## Goal of the exercise
Give back the full listing as written. No pictures go with it.
_ _ _
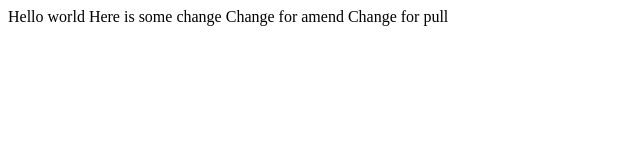
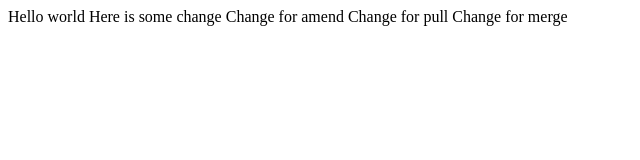
Before and after one commit to AndriiTomashevsky/Working-With-Git-In-VisualStudio, a plain HTML site: page WorkingWithGitInVisualStudio/Index.html in a window 1280 px wide. Shown: the whole page, without its empty margins (0-640 px from the left). Drawn offline with Linux system fonts and the light colour scheme.

Commit message:
Change for merge

```diff
--- a/WorkingWithGitInVisualStudio/Index.html
+++ b/WorkingWithGitInVisualStudio/Index.html
@@ -12,5 +12,7 @@
 	Change for amend
 
 	Change for pull
+
+	Change for merge
 </body>
 </html>
```
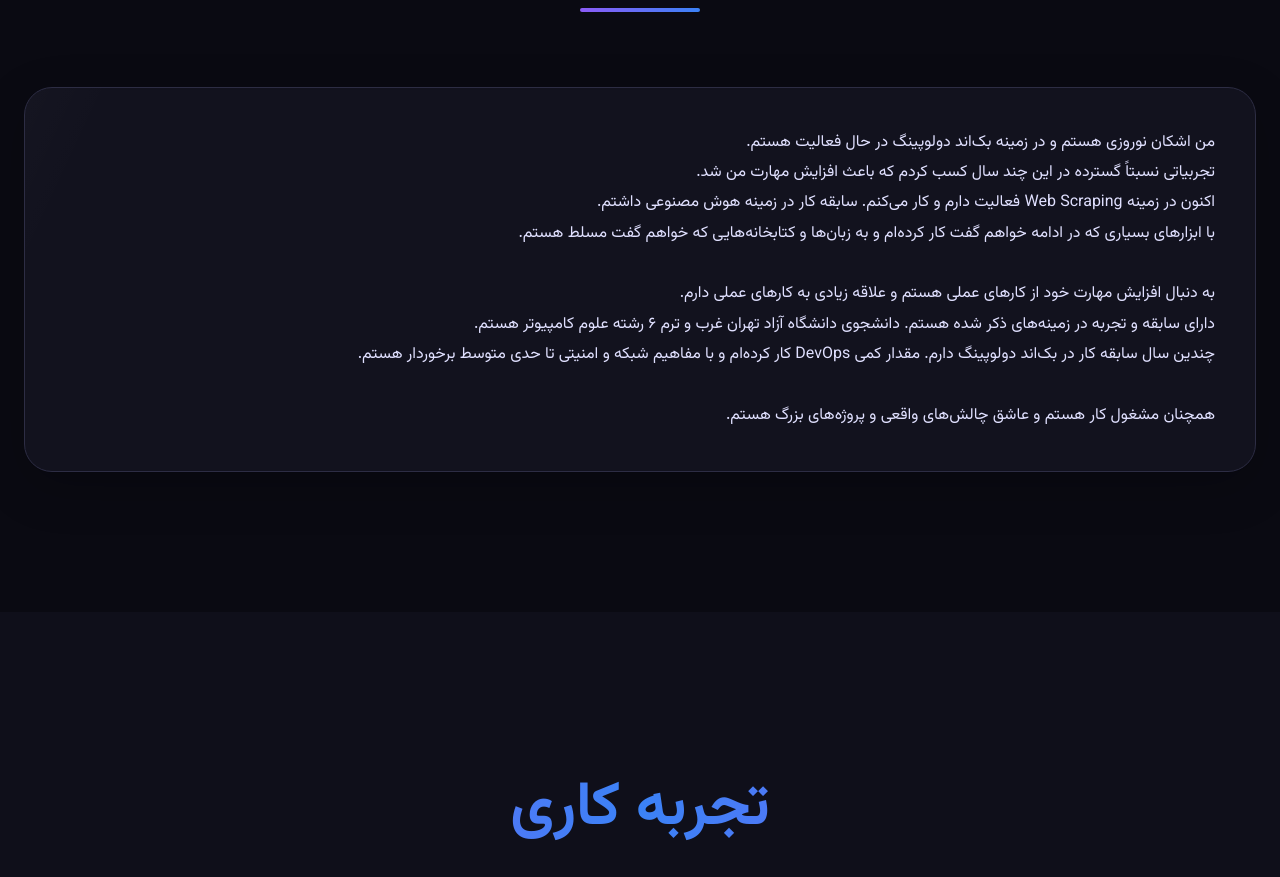
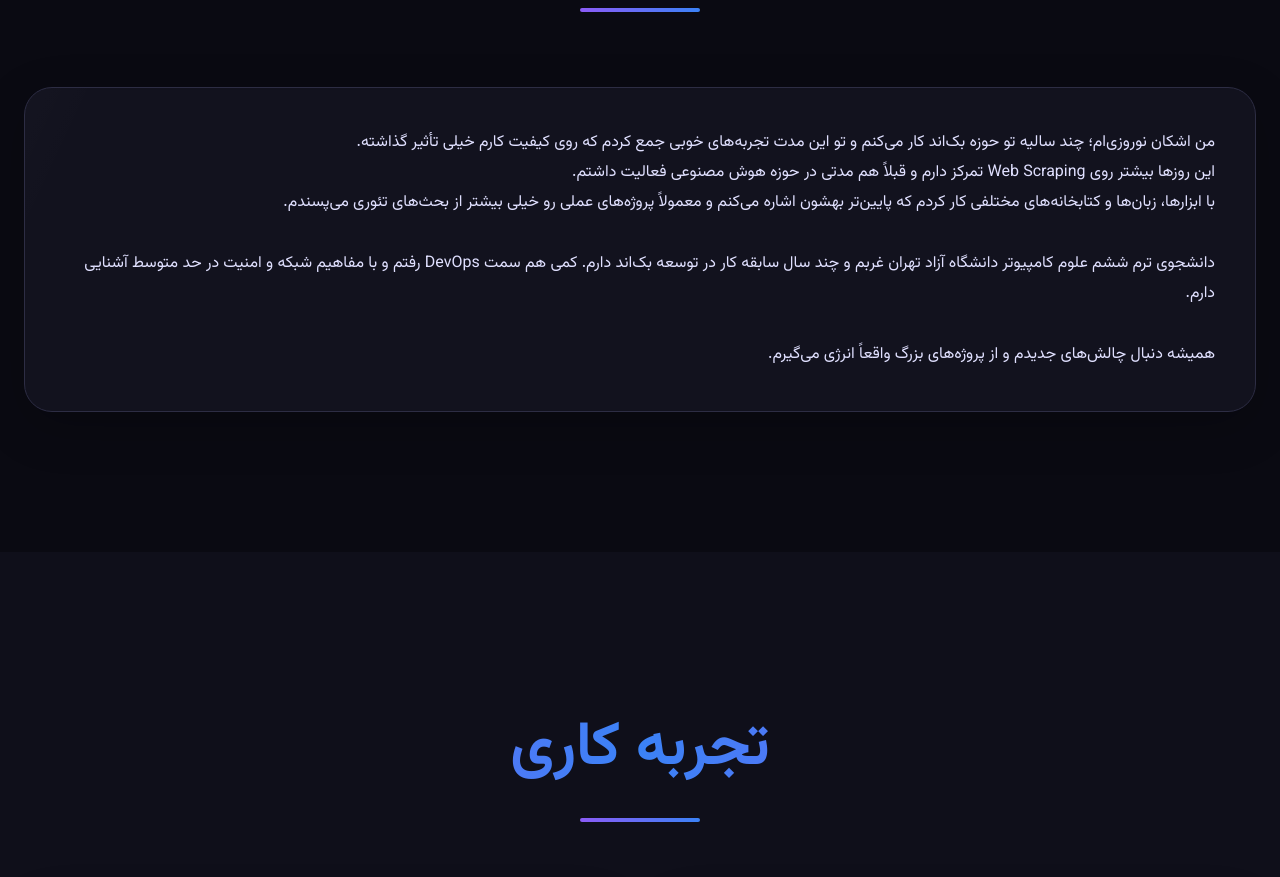
Before and after one commit to ashkan0201/portfolio, a plain HTML site: page index.html in a window 1280 px wide. Shown: the part 1139-2016 px from the top of the page. Drawn offline with Linux system fonts and the light colour scheme.

Commit message:
Update index.html

```diff
--- a/index.html
+++ b/index.html
@@ -754,14 +754,11 @@
         <div class="container">
             <h2>درباره من</h2>
             <div class="about-card">
-                من اشکان نوروزی هستم و در زمینه بک‌اند دولوپینگ در حال فعالیت هستم.<br>
-                تجربیاتی نسبتاً گسترده در این چند سال کسب کردم که باعث افزایش مهارت من شد.<br>
-                اکنون در زمینه Web Scraping فعالیت دارم و کار می‌کنم. سابقه کار در زمینه هوش مصنوعی داشتم.<br>
-                با ابزارهای بسیاری که در ادامه خواهم گفت کار کرده‌ام و به زبان‌ها و کتابخانه‌هایی که خواهم گفت مسلط هستم.<br><br>
-                به دنبال افزایش مهارت خود از کارهای عملی هستم و علاقه زیادی به کارهای عملی دارم.<br>
-                دارای سابقه و تجربه در زمینه‌های ذکر شده هستم. دانشجوی دانشگاه آزاد تهران غرب و ترم ۶ رشته علوم کامپیوتر هستم.<br>
-                چندین سال سابقه کار در بک‌اند دولوپینگ دارم. مقدار کمی DevOps کار کرده‌ام و با مفاهیم شبکه و امنیتی تا حدی متوسط برخوردار هستم.<br><br>
-                همچنان مشغول کار هستم و عاشق چالش‌های واقعی و پروژه‌های بزرگ هستم.
+                من اشکان نوروزی‌ام؛ چند سالیه تو حوزه بک‌اند کار می‌کنم و تو این مدت تجربه‌های خوبی جمع کردم که روی کیفیت کارم خیلی تأثیر گذاشته.<br>
+                این روزها بیشتر روی Web Scraping تمرکز دارم و قبلاً هم مدتی در حوزه هوش مصنوعی فعالیت داشتم.<br>
+                با ابزارها، زبان‌ها و کتابخانه‌های مختلفی کار کردم که پایین‌تر بهشون اشاره می‌کنم و معمولاً پروژه‌های عملی رو خیلی بیشتر از بحث‌های تئوری می‌پسندم.<br><br>
+                دانشجوی ترم ششم علوم کامپیوتر دانشگاه آزاد تهران غربم و چند سال سابقه کار در توسعه بک‌اند دارم. کمی هم سمت DevOps رفتم و با مفاهیم شبکه و امنیت در حد متوسط آشنایی دارم.<br><br>
+                همیشه دنبال چالش‌های جدیدم و از پروژه‌های بزرگ واقعاً انرژی می‌گیرم.
             </div>
         </div>
     </section>
```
_ _ _
## Solution for this task
Before and after one commit to AndriiTomashevsky/Working-With-Git-In-VisualStudio, a plain HTML site: page WorkingWithGitInVisualStudio/Index.html in a window 1280 px wide. Shown: the whole page, without its empty margins (0-640 px from the left). Drawn offline with Linux system fonts and the light colour scheme.

Commit message:
Change for merge

```diff
--- a/WorkingWithGitInVisualStudio/Index.html
+++ b/WorkingWithGitInVisualStudio/Index.html
@@ -12,5 +12,7 @@
 	Change for amend
 
 	Change for pull
+
+	Change for merge
 </body>
 </html>
```
Before and after one commit to ashkan0201/portfolio, a plain HTML site: page index.html in a window 1280 px wide. Shown: the part 1139-2016 px from the top of the page. Drawn offline with Linux system fonts and the light colour scheme.

Commit message:
Update index.html

```diff
--- a/index.html
+++ b/index.html
@@ -754,14 +754,11 @@
         <div class="container">
             <h2>درباره من</h2>
             <div class="about-card">
-                من اشکان نوروزی هستم و در زمینه بک‌اند دولوپینگ در حال فعالیت هستم.<br>
-                تجربیاتی نسبتاً گسترده در این چند سال کسب کردم که باعث افزایش مهارت من شد.<br>
-                اکنون در زمینه Web Scraping فعالیت دارم و کار می‌کنم. سابقه کار در زمینه هوش مصنوعی داشتم.<br>
-                با ابزارهای بسیاری که در ادامه خواهم گفت کار کرده‌ام و به زبان‌ها و کتابخانه‌هایی که خواهم گفت مسلط هستم.<br><br>
-                به دنبال افزایش مهارت خود از کارهای عملی هستم و علاقه زیادی به کارهای عملی دارم.<br>
-                دارای سابقه و تجربه در زمینه‌های ذکر شده هستم. دانشجوی دانشگاه آزاد تهران غرب و ترم ۶ رشته علوم کامپیوتر هستم.<br>
-                چندین سال سابقه کار در بک‌اند دولوپینگ دارم. مقدار کمی DevOps کار کرده‌ام و با مفاهیم شبکه و امنیتی تا حدی متوسط برخوردار هستم.<br><br>
-                همچنان مشغول کار هستم و عاشق چالش‌های واقعی و پروژه‌های بزرگ هستم.
+                من اشکان نوروزی‌ام؛ چند سالیه تو حوزه بک‌اند کار می‌کنم و تو این مدت تجربه‌های خوبی جمع کردم که روی کیفیت کارم خیلی تأثیر گذاشته.<br>
+                این روزها بیشتر روی Web Scraping تمرکز دارم و قبلاً هم مدتی در حوزه هوش مصنوعی فعالیت داشتم.<br>
+                با ابزارها، زبان‌ها و کتابخانه‌های مختلفی کار کردم که پایین‌تر بهشون اشاره می‌کنم و معمولاً پروژه‌های عملی رو خیلی بیشتر از بحث‌های تئوری می‌پسندم.<br><br>
+                دانشجوی ترم ششم علوم کامپیوتر دانشگاه آزاد تهران غربم و چند سال سابقه کار در توسعه بک‌اند دارم. کمی هم سمت DevOps رفتم و با مفاهیم شبکه و امنیت در حد متوسط آشنایی دارم.<br><br>
+                همیشه دنبال چالش‌های جدیدم و از پروژه‌های بزرگ واقعاً انرژی می‌گیرم.
             </div>
         </div>
     </section>
```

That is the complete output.